These specific narratives of negations and agency are not meant to be representative of the larger disabled demography. It was about looking at these specific lived realities, understanding that disabled individuals are sexual beings, and highlighting the importance of talking about something that is never spoken of. The narratives are also about how aspects of disability, body, sexuality can be multifaceted. The photographs give glimpses of the realities of the participants that humanise, and make their stories visible for further dialogue and advocacy work on disability and sexuality.
Disability cannot be understood in just a monolithic way as there are different kinds of disabilities: visible, invisible, learning and intellectual, and experiences of disability and sexuality vary and are diverse. Disability rights activist Malini Chib aptly points out: “The point is not whether we get sex or not. The point is that we are prevented from even thinking or talking about it. It's like we suddenly become untouchables and despicable creatures just because we think, talk and demand sexual intimacy.”
Thinking of one's sexuality, and sexual health, is central to ensuring one's wellbeing—both emotional and physical. Knowing about SRHR and experiencing sexual agency is of paramount importance when it comes to ensuring rights of disabled people so that they can make informed choices and better decisions about their body and sexuality. Instead of pitying the disabled, we should see how their lived realities have the potential to transform normative perceptions around gender, sex, sexuality and body, by talking about sexuality in ways that are validating.

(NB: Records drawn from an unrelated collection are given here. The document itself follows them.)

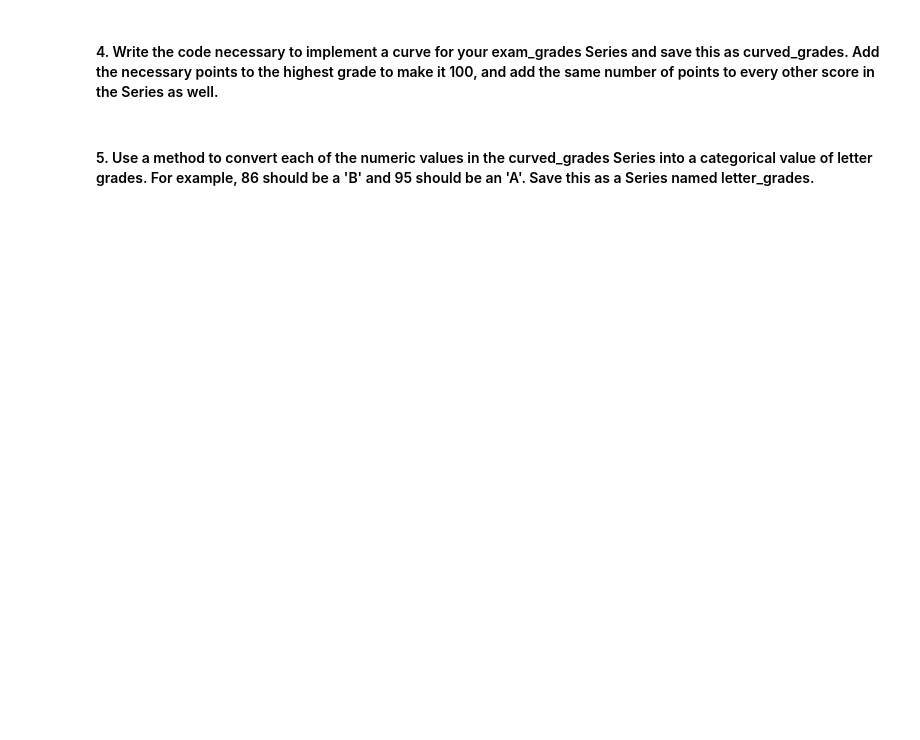
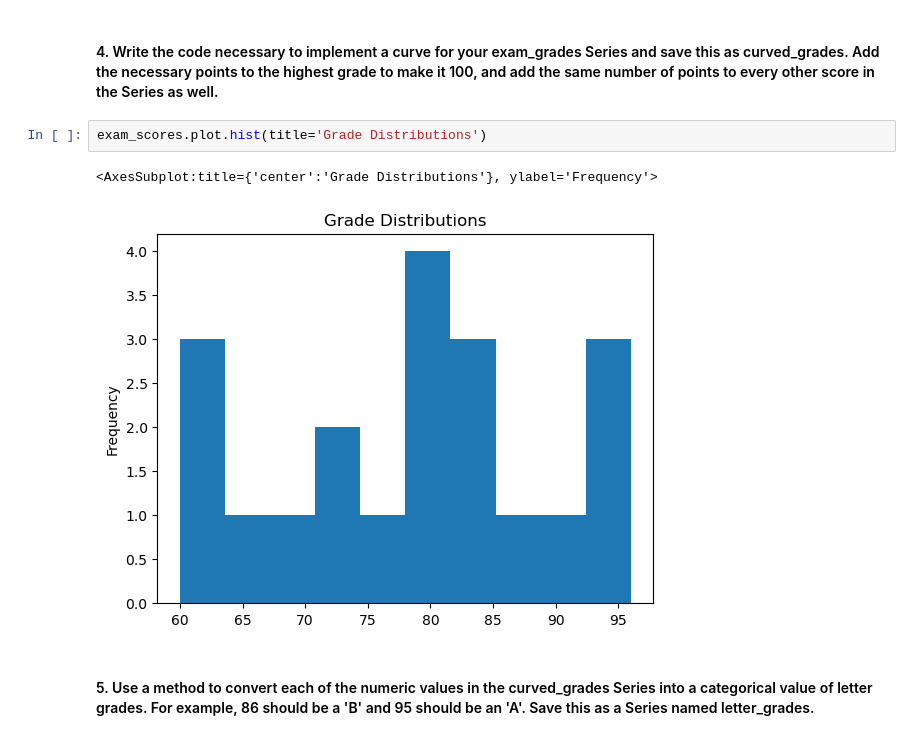
Before and after one commit to corey-baughman/005_numpy_pandas_visualization_exercises, a Jupyter notebook: pandas_series.ipynb, the cells around one changed output. Drawn from its saved outputs; the diff is of its cells as text; blank space fills up the shorter version.

```diff
--- a/pandas_series.ipynb
+++ b/pandas_series.ipynb
@@ -372,4 +569,9 @@ dtype: int64
 # %% [markdown]
 #### 4. Write the code necessary to implement a curve for your exam_grades Series and save this as curved_grades. Add the necessary points to the highest grade to make it 100, and add the same number of points to every other score in the Series as well.
+# %%
+exam_scores.plot.hist(title='Grade Distributions')
+# %% [output]
+<AxesSubplot:title={'center':'Grade Distributions'}, ylabel='Frequency'>
+[figure, added]
 # %% [markdown]
 #### 5. Use a method to convert each of the numeric values in the curved_grades Series into a categorical value of letter grades. For example, 86 should be a 'B' and 95 should be an 'A'. Save this as a Series named letter_grades.
```
Also changed, not shown: parts of 39 cells of this notebook, 1 other file.
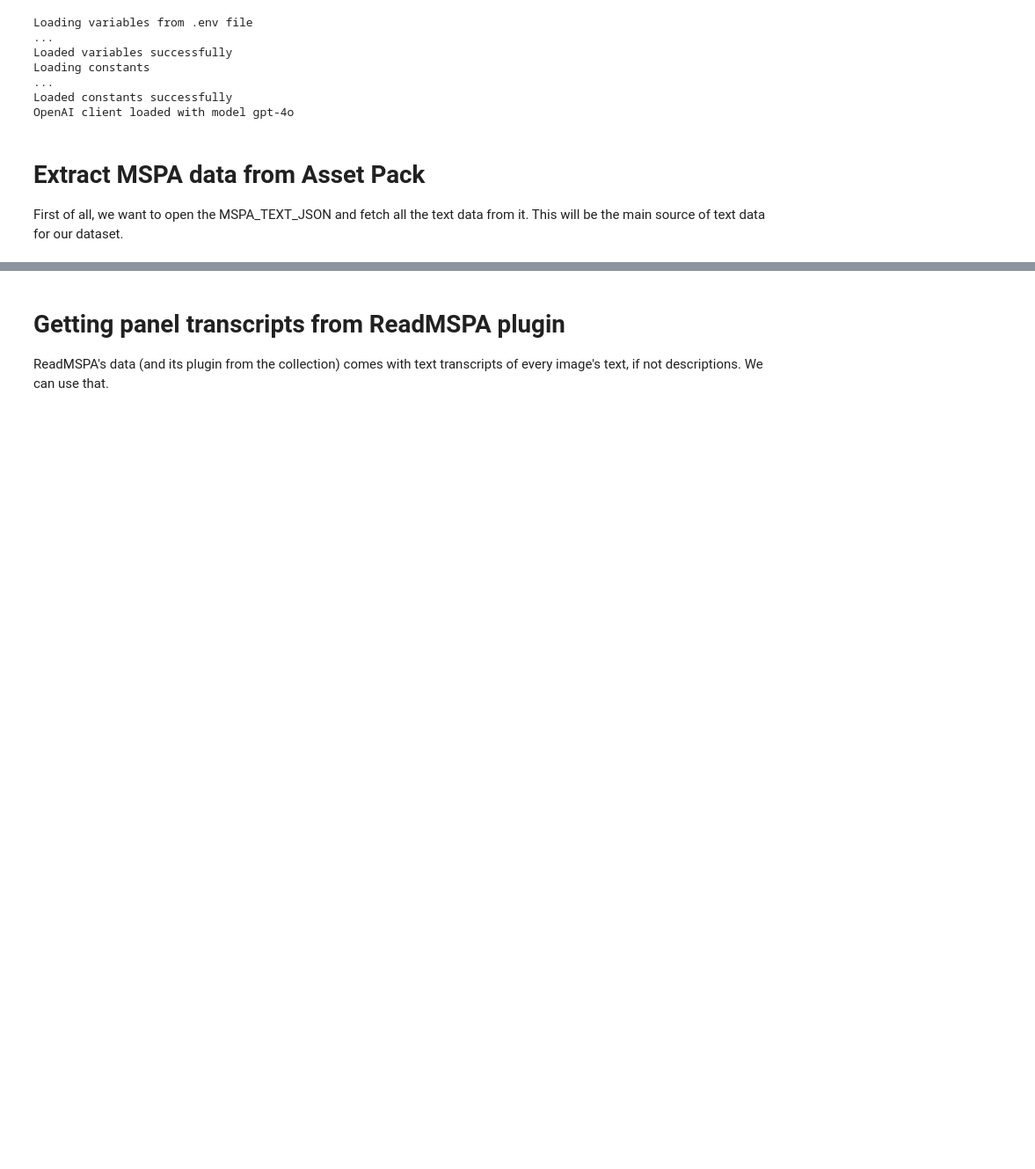
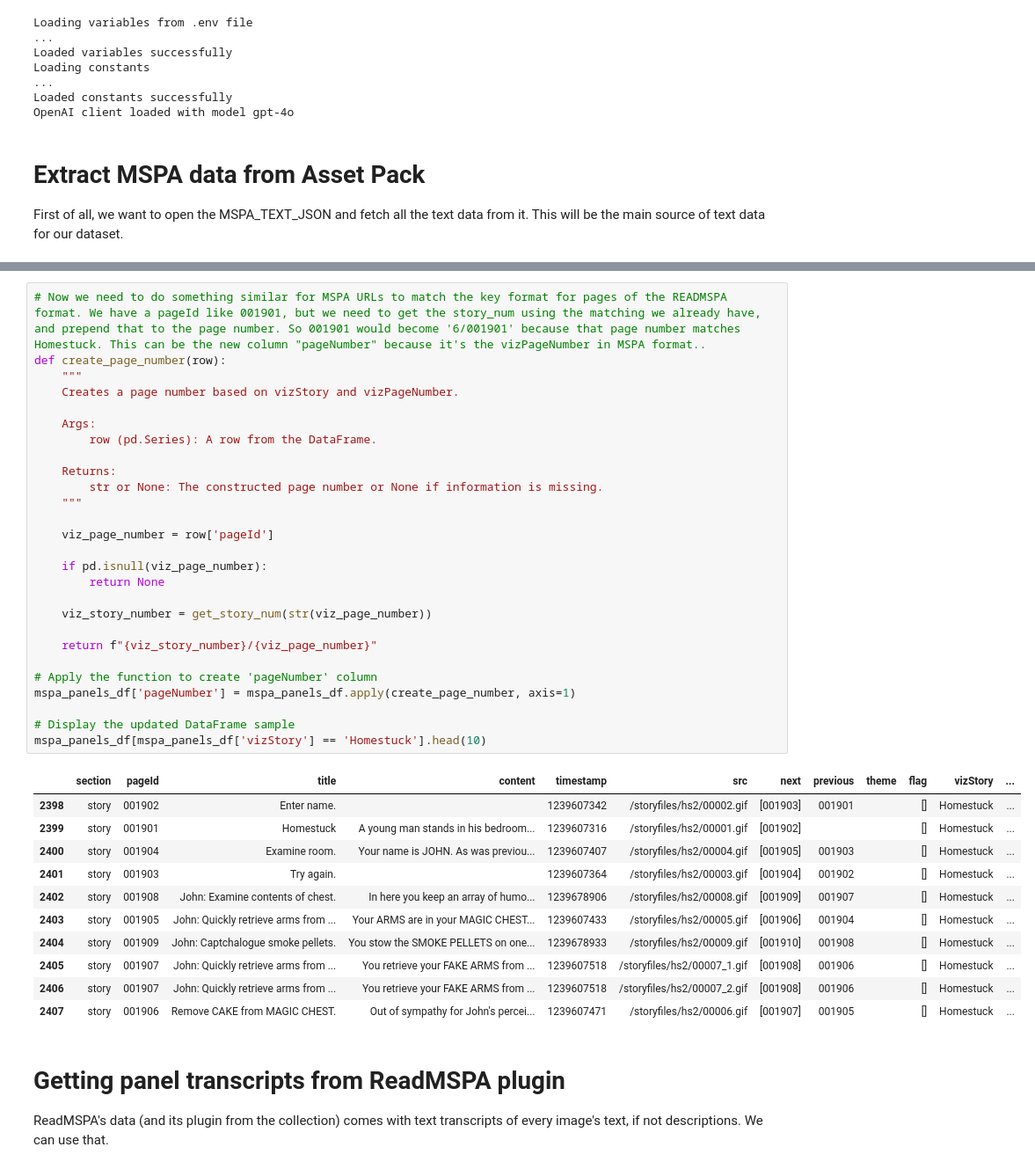
Before and after one commit to recordcrash/homestuck-dataset, a Jupyter notebook: notebooks/collection_to_data.ipynb, the cells around one changed output, grey strips where cells are left out. Shown at 88% size. Saved outputs shown, nothing was run; the diff lists cells and outputs as text; blank space fills up the shorter version.

```diff
--- a/notebooks/collection_to_data.ipynb
+++ b/notebooks/collection_to_data.ipynb
@@ -234,3 +470,42 @@ adventure_mapping = {
+# %%
+# Now we need to do something similar for MSPA URLs to match the key format for pages of the READMSPA format. We have a pageId like 001901, but we need to get the story_num using the matching we already have, and prepend that to the page number. So 001901 would become '6/001901' because that page number matches Homestuck. This can be the new column "pageNumber" because it's the vizPageNumber in MSPA format..
+def create_page_number(row):
+    """
+    Creates a page number based on vizStory and vizPageNumber.
+
+    Args:
+        row (pd.Series): A row from the DataFrame.
+
+    Returns:
+        str or None: The constructed page number or None if information is missing.
+    """
+
+    viz_page_number = row['pageId']
+
+    if pd.isnull(viz_page_number):
+        return None
+
+    viz_story_number = get_story_num(str(viz_page_number))
+
+    return f"{viz_story_number}/{viz_page_number}"
+
+# Apply the function to create 'pageNumber' column
+mspa_panels_df['pageNumber'] = mspa_panels_df.apply(create_page_number, axis=1)
+
+# Display the updated DataFrame sample
+mspa_panels_df[mspa_panels_df['vizStory'] == 'Homestuck'].head(10)
+# %% [output]
+|  | section | pageId | title | content | timestamp | src | next | previous | theme | flag | vizStory | ... |
+| 2398 | story | 001902 | Enter name. |  | 1239607342 | /storyfiles/hs2/00002.gif | [001903] | 001901 |  | [] | Homestuck | ... |
+| 2399 | story | 001901 | Homestuck | A young man stands in his bedroom... | 1239607316 | /storyfiles/hs2/00001.gif | [001902] |  |  | [] | Homestuck | ... |
+| 2400 | story | 001904 | Examine room. | Your name is JOHN. As was previou... | 1239607407 | /storyfiles/hs2/00004.gif | [001905] | 001903 |  | [] | Homestuck | ... |
+| 2401 | story | 001903 | Try again. |  | 1239607364 | /storyfiles/hs2/00003.gif | [001904] | 001902 |  | [] | Homestuck | ... |
+| 2402 | story | 001908 | John: Examine contents of chest. | In here you keep an array of humo... | 1239678906 | /storyfiles/hs2/00008.gif | [001909] | 001907 |  | [] | Homestuck | ... |
+| 2403 | story | 001905 | John: Quickly retrieve arms from ... | Your ARMS are in your MAGIC CHEST... | 1239607433 | /storyfiles/hs2/00005.gif | [001906] | 001904 |  | [] | Homestuck | ... |
+| 2404 | story | 001909 | John: Captchalogue smoke pellets. | You stow the SMOKE PELLETS on one... | 1239678933 | /storyfiles/hs2/00009.gif | [001910] | 001908 |  | [] | Homestuck | ... |
+| 2405 | story | 001907 | John: Quickly retrieve arms from ... | You retrieve your FAKE ARMS from ... | 1239607518 | /storyfiles/hs2/00007_1.gif | [001908] | 001906 |  | [] | Homestuck | ... |
+| 2406 | story | 001907 | John: Quickly retrieve arms from ... | You retrieve your FAKE ARMS from ... | 1239607518 | /storyfiles/hs2/00007_2.gif | [001908] | 001906 |  | [] | Homestuck | ... |
+| 2407 | story | 001906 | Remove CAKE from MAGIC CHEST. | Out of sympathy for John's percei... | 1239607471 | /storyfiles/hs2/00006.gif | [001907] | 001905 |  | [] | Homestuck | ... |
 # %% [markdown]
 # Getting panel transcripts from ReadMSPA plugin
 
```
Also changed, not shown: parts of 7 cells of this notebook.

The scoping study project was conducted by researchers Saad Adnan Khan and Farhana Alam at BRAC James P Grant school of Public Health, BRAC University in partnership with Niketan. The photographs are from the project.